Originally published in the Pittsburgh City Paper.
Reese Piper is an autistic writer and stripper living in Brooklyn, N.Y. She writes about disability, her experiences stripping, and the labor laws that impact her. This week, I sat down to talk to her about what it is like to be an autistic stripper.
When you were diagnosed with autism, you had already been stripping for two years. Were there ways in which your job as a stripper helped you to recognize your autism?
I think I noticed from the beginning that I was able to socialize a lot more in the club. I was able to look people in the eye; I was able to converse. I knew that I struggled with these things in the outside world. Dancing gave me a perspective; it built a dichotomy in my head.
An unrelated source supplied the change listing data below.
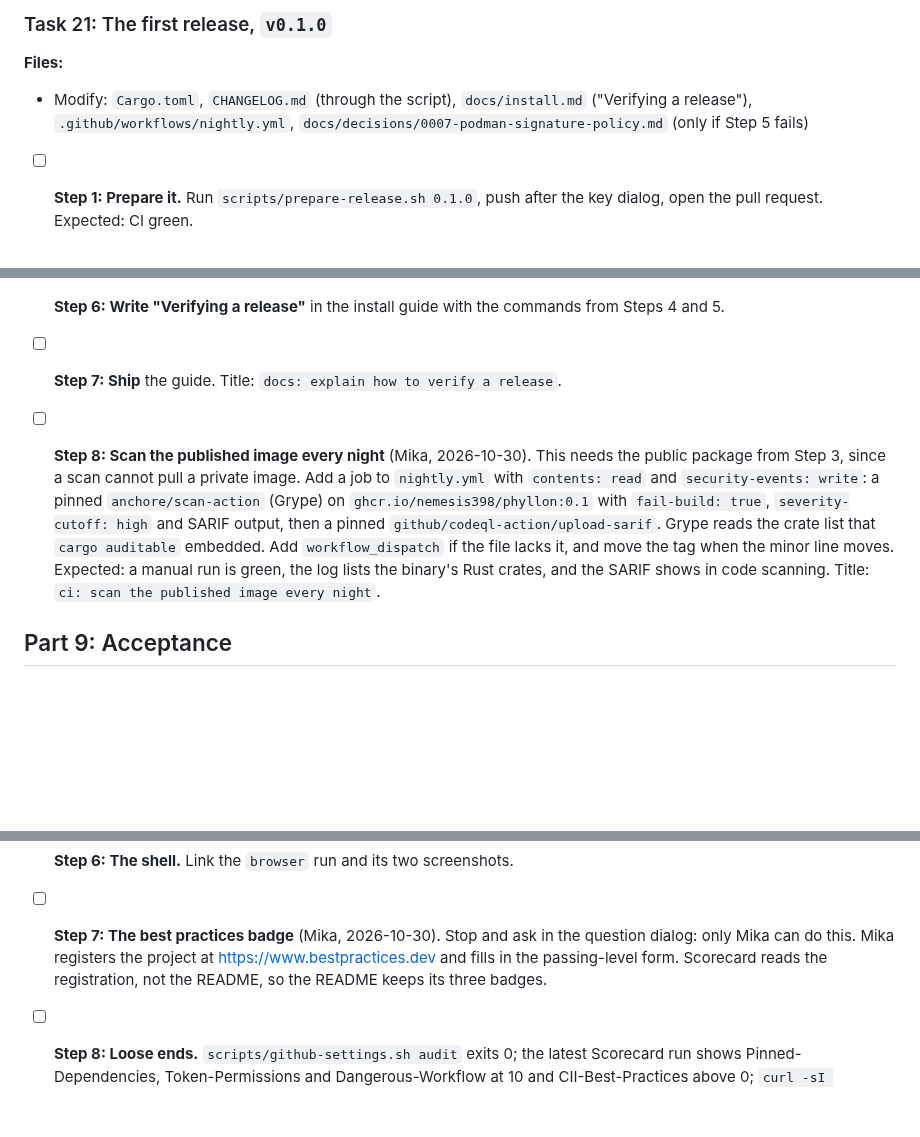
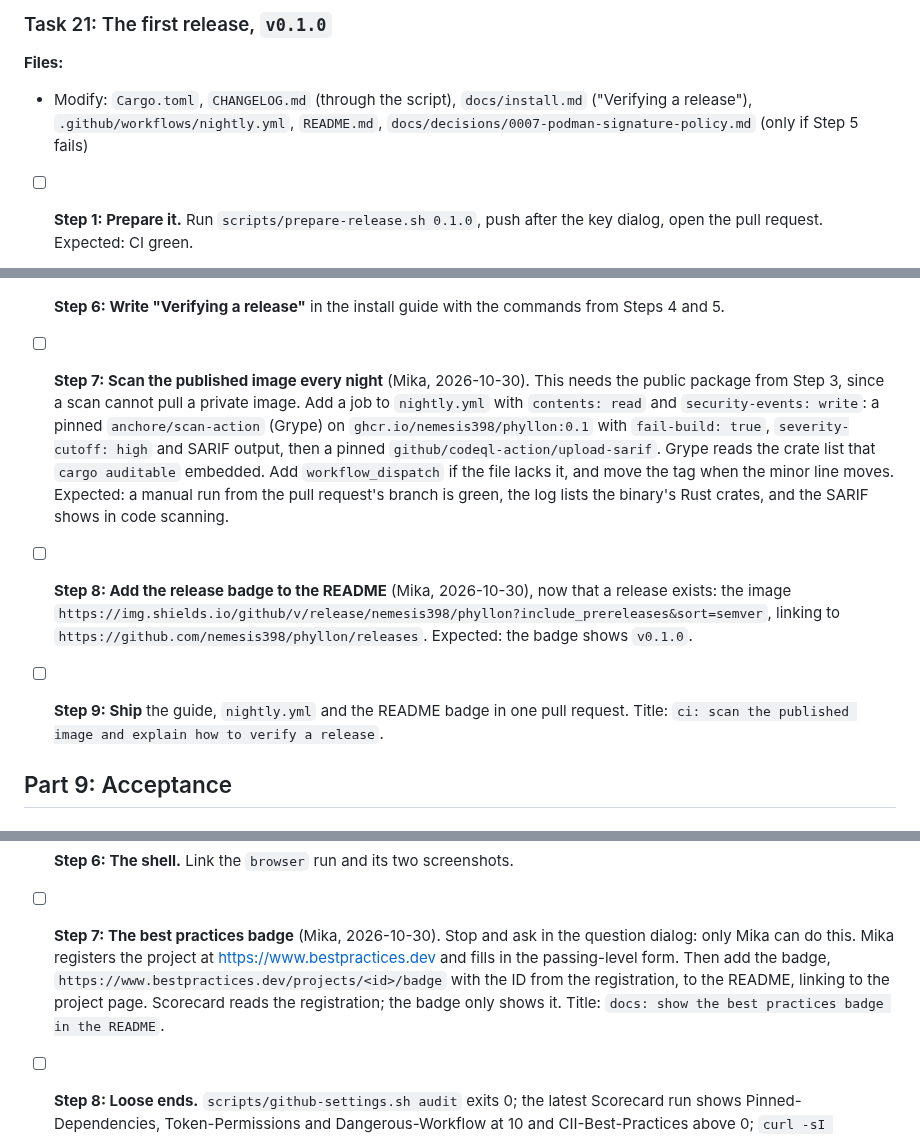
Before and after one commit to nemesis398/phyllon, a Markdown page: docs/plans/2026-10-29-phase-1-foundations.md, 3 parts joined by grey strips. GitHub-like rendering; blank space fills up the shorter version.

Commit message:
docs(plan): add the release and best practices badges
The README gains a latest-release badge in Task 21 and an OpenSSF Best
Practices badge in Task 22, and the design names all five badges. Task 21
now runs the nightly image scan and the release badge before Ship, so the
pull request covers the guide, nightly.yml and the README.

Signed-off-by: Mika Böhme <mika@familieboehme.com>
Co-Authored-By: Claude Opus 5.5 <noreply@anthropic.com>

```diff
--- a/docs/plans/2026-10-29-phase-1-foundations.md
+++ b/docs/plans/2026-10-29-phase-1-foundations.md
@@ -1136,7 +1136,7 @@ come from `brand/logo.svg`, `brand/logo-dark.svg` (in a `<picture>` with a
 **Files:**
 
 - Modify: `Cargo.toml`, `CHANGELOG.md` (through the script), `docs/install.md`
-  ("Verifying a release"), `.github/workflows/nightly.yml`,
+  ("Verifying a release"), `.github/workflows/nightly.yml`, `README.md`,
   `docs/decisions/0007-podman-signature-policy.md` (only if Step 5 fails)
 
 - [ ] **Step 1: Prepare it.** Run `scripts/prepare-release.sh 0.1.0`, push after
@@ -1168,9 +1168,7 @@ come from `brand/logo.svg`, `brand/logo-dark.svg` (in a `<picture>` with a
       an update, and no `AutoUpdate=` in the Quadlet unit).
 - [ ] **Step 6: Write "Verifying a release"** in the install guide with the
       commands from Steps 4 and 5.
-- [ ] **Step 7: Ship** the guide. Title:
-      `docs: explain how to verify a release`.
-- [ ] **Step 8: Scan the published image every night** (Mika, 2026-10-30). This
+- [ ] **Step 7: Scan the published image every night** (Mika, 2026-10-30). This
       needs the public package from Step 3, since a scan cannot pull a private
       image. Add a job to `nightly.yml` with `contents: read` and
       `security-events: write`: a pinned `anchore/scan-action` (Grype) on
@@ -1178,9 +1176,17 @@ come from `brand/logo.svg`, `brand/logo-dark.svg` (in a `<picture>` with a
       `severity-cutoff: high` and SARIF output, then a pinned
       `github/codeql-action/upload-sarif`. Grype reads the crate list that
       `cargo auditable` embedded. Add `workflow_dispatch` if the file lacks it,
-      and move the tag when the minor line moves. Expected: a manual run is
-      green, the log lists the binary's Rust crates, and the SARIF shows in code
-      scanning. Title: `ci: scan the published image every night`.
+      and move the tag when the minor line moves. Expected: a manual run from
+      the pull request's branch is green, the log lists the binary's Rust
+      crates, and the SARIF shows in code scanning.
+- [ ] **Step 8: Add the release badge to the README** (Mika, 2026-10-30), now
+      that a release exists: the image
+      `https://img.shields.io/github/v/release/nemesis398/phyllon?include_prereleases&sort=semver`,
+      linking to `https://github.com/nemesis398/phyllon/releases`. Expected: the
+      badge shows `v0.1.0`.
+- [ ] **Step 9: Ship** the guide, `nightly.yml` and the README badge in one pull
+      request. Title:
+      `ci: scan the published image and explain how to verify a release`.
 
 ## Part 9: Acceptance
 
@@ -1204,9 +1210,11 @@ come from `brand/logo.svg`, `brand/logo-dark.svg` (in a `<picture>` with a
 - [ ] **Step 6: The shell.** Link the `browser` run and its two screenshots.
 - [ ] **Step 7: The best practices badge** (Mika, 2026-10-30). Stop and ask in
       the question dialog: only Mika can do this. Mika registers the project at
-      <https://www.bestpractices.dev> and fills in the passing-level form.
-      Scorecard reads the registration, not the README, so the README keeps its
-      three badges.
+      <https://www.bestpractices.dev> and fills in the passing-level form. Then
+      add the badge, `https://www.bestpractices.dev/projects/<id>/badge` with
+      the ID from the registration, to the README, linking to the project page.
+      Scorecard reads the registration; the badge only shows it. Title:
+      `docs: show the best practices badge in the README`.
 - [ ] **Step 8: Loose ends.** `scripts/github-settings.sh audit` exits 0; the
       latest Scorecard run shows Pinned-Dependencies, Token-Permissions and
       Dangerous-Workflow at 10 and CII-Best-Practices above 0;
```
Also changed, not shown: docs/specs/2026-10-29-phase-1-foundations-design.md (+4 -2 lines).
I would ask myself: Who am I? I am so flirtatious here, but I feel so bland outside.
Why do you think socializing was easier inside of the club?
I was able to do it because [the social interactions within a strip club] are so scripted. There were so many formulas. One dancer walked me through what kind of conversations she would have with customers, and I would do double dances with others. I would memorize what the other dancers said and did, and copy it with my customers.
I would say hello, ask how their day is going, ask them a few questions about themselves, relate it to myself, and then ask if they want to buy me a drink — that would tell me if they were willing to spend money. Through this job, I learned to have a back and forth conversation.
Also, because it is a job, these interactions aren’t supposed to be natural, I was taught how to have them. But socializing [outside of the club] is supposed to come naturally, and no one took me aside and taught me how to do that.
Besides the self-knowledge that dancing facilitated, do you think that there are other ways that dancing is a good job for those with autism?
Yes. At the beginning, in particular, it was nice to be in my body. I could pick my own hours and I had more control over my general mental health. If I was having a low day, I would take off work. Stripping gave me control over my autism in that way.
It also gave me a space to be good at something. I was so bad at so many things. In stripping, I could focus on one thing and do it well. There is only one goal: I was just there to make money.
Are there ways in which you feel like you, as an autistic person, are particularly well suited to be a stripper, rather than the other way around?
I noticed right away that it was easy for me to connect with random customers. In the club, it was just me and this person, and we could, for a short time, exist without the relationship boundaries that you have in real life. And because I don’t relate to people in real life the way neurotypical folks do, it was easier for me to exist in these heightened intimate spaces.
Also, the stigma that is associated with sex work didn’t impact me in the same way that it impacted others. I had less shame and less embarrassment about getting close with others. The dirtiness that is presumed by people outside of sex work … I just didn’t take it in.
Do you feel like your work has impacted your life outside of work?
It has given me a sense of my limits and what I can handle. I discovered I work well when I have one project. It taught me to really listen to my own inner knowledge.However, because I have learned to take some of that into my personal life, I no longer find stripping as interesting. I started having my own relationships outside of the club and no longer needed the club to experience intimacy.
Jessie Sage is a sex worker and writer based in Pittsburgh, PA. She’s also the co-founder of Peepshow Magazine and the co-host of the Peepshow Podcast. Her words can be found in the Washington Post, VICE’s Motherboard, Hustler Magazine, Men’s Health, BuzzFeed, and more. She’s currently writing a book on sex work, motherhood, and illness called An Unexpected Place (forthcoming on West Virginia University Press).